- [Assignment] Skip the pictures and repeat each line of the data exactly.

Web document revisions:

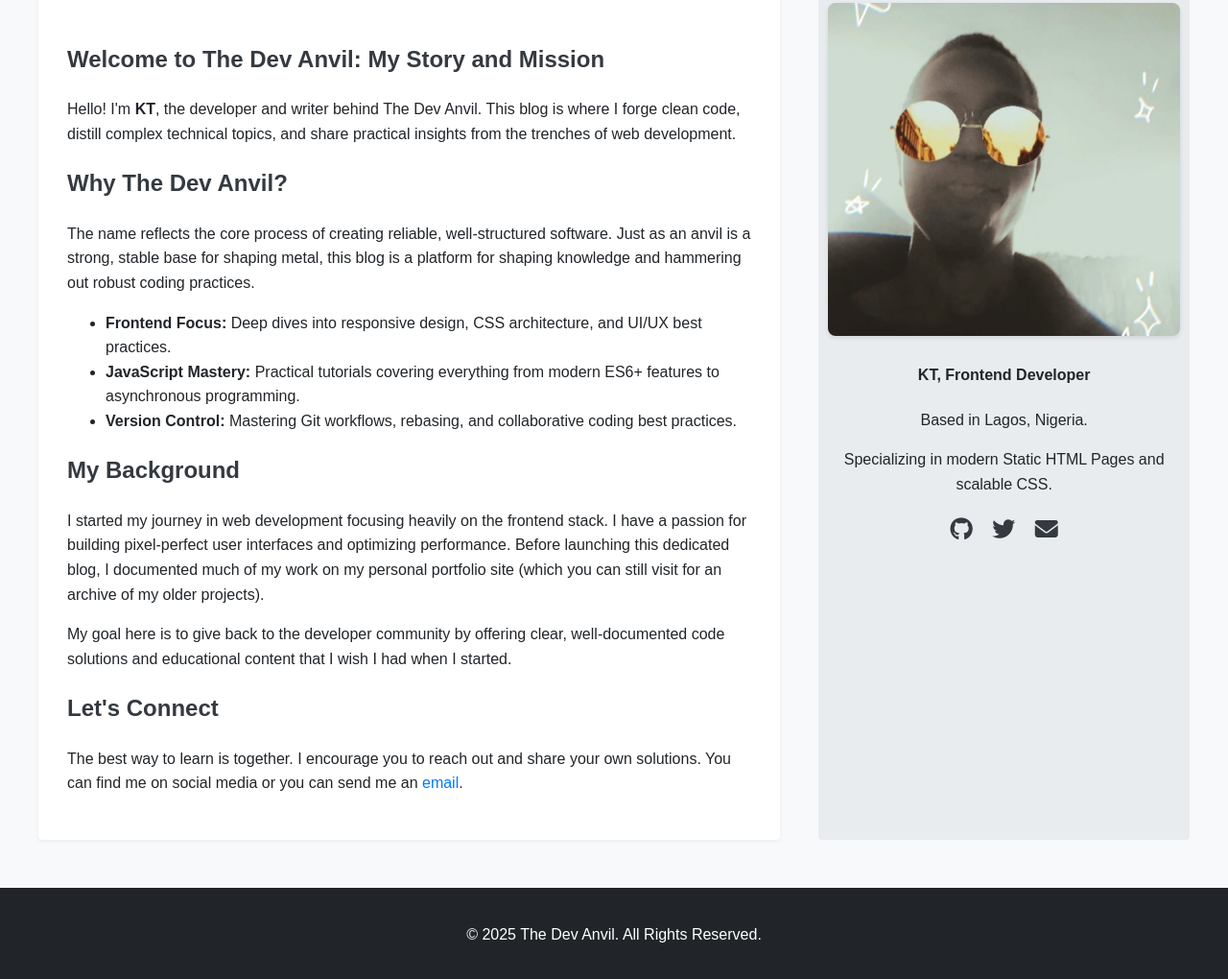
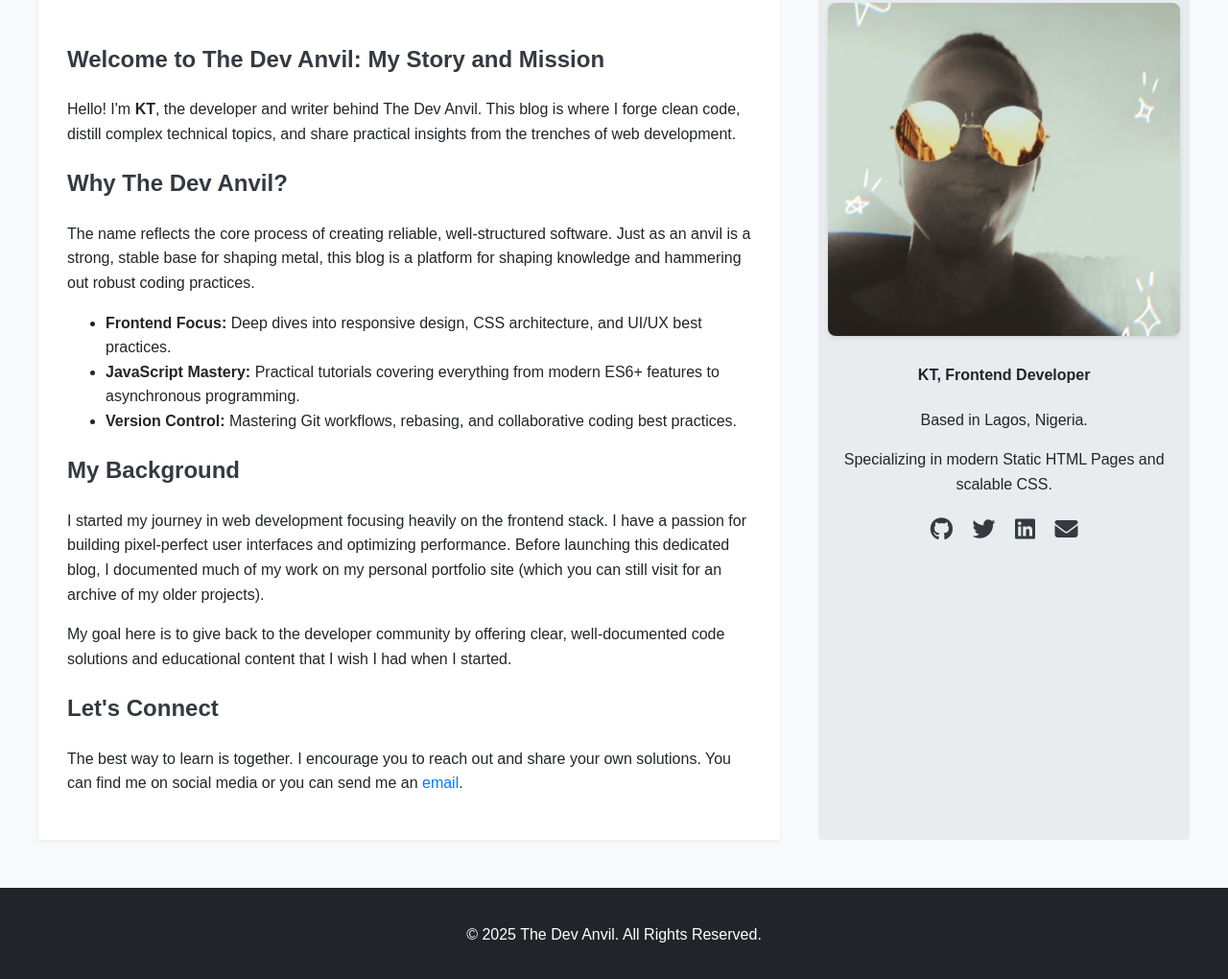
Before and after one commit to B0lt5/the-dev-anvil, a plain HTML site: page about-me.html in a window 1280 px wide. Shown: the part 390-1410 px from the top of the page at 96% size. Drawn offline with Linux system fonts and the light colour scheme; a script that the page names is missing.

Commit message:
LinkedIn Update
Added LinkedIn link and icon to the about me page

```diff
--- a/about-me.html
+++ b/about-me.html
@@ -62,7 +62,7 @@
             <div class="social-links">
                 <a href="https://github.com/B0lt5" target="_blank" title="GitHub"><i class="fab fa-github"></i></a>
                 <a href="https://x.com/oluwakitan17466" target="_blank" title="Twitter"><i class="fab fa-twitter"></i></a>
-                <!-- <a href="https://linkedin.com/in/yourusername" target="_blank" title="LinkedIn"><i class="fab fa-linkedin"></i></a> -->
+                <a href="https://www.linkedin.com/in/kitan-ayoola-1471193a1/" target="_blank" title="LinkedIn"><i class="fab fa-linkedin"></i></a>
                  <a href="mailto:ayoli2020@gmail.com" target="_blank" title="Email"><i class="fas fa-envelope"></i></a>
             </div>
         </aside>
```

- [Result]
Before and after one commit to B0lt5/the-dev-anvil, a plain HTML site: page about-me.html in a window 1280 px wide. Shown: the part 390-1410 px from the top of the page at 96% size. Drawn offline with Linux system fonts and the light colour scheme; a script that the page names is missing.

Commit message:
LinkedIn Update
Added LinkedIn link and icon to the about me page

```diff
--- a/about-me.html
+++ b/about-me.html
@@ -62,7 +62,7 @@
             <div class="social-links">
                 <a href="https://github.com/B0lt5" target="_blank" title="GitHub"><i class="fab fa-github"></i></a>
                 <a href="https://x.com/oluwakitan17466" target="_blank" title="Twitter"><i class="fab fa-twitter"></i></a>
-                <!-- <a href="https://linkedin.com/in/yourusername" target="_blank" title="LinkedIn"><i class="fab fa-linkedin"></i></a> -->
+                <a href="https://www.linkedin.com/in/kitan-ayoola-1471193a1/" target="_blank" title="LinkedIn"><i class="fab fa-linkedin"></i></a>
                  <a href="mailto:ayoli2020@gmail.com" target="_blank" title="Email"><i class="fas fa-envelope"></i></a>
             </div>
         </aside>
```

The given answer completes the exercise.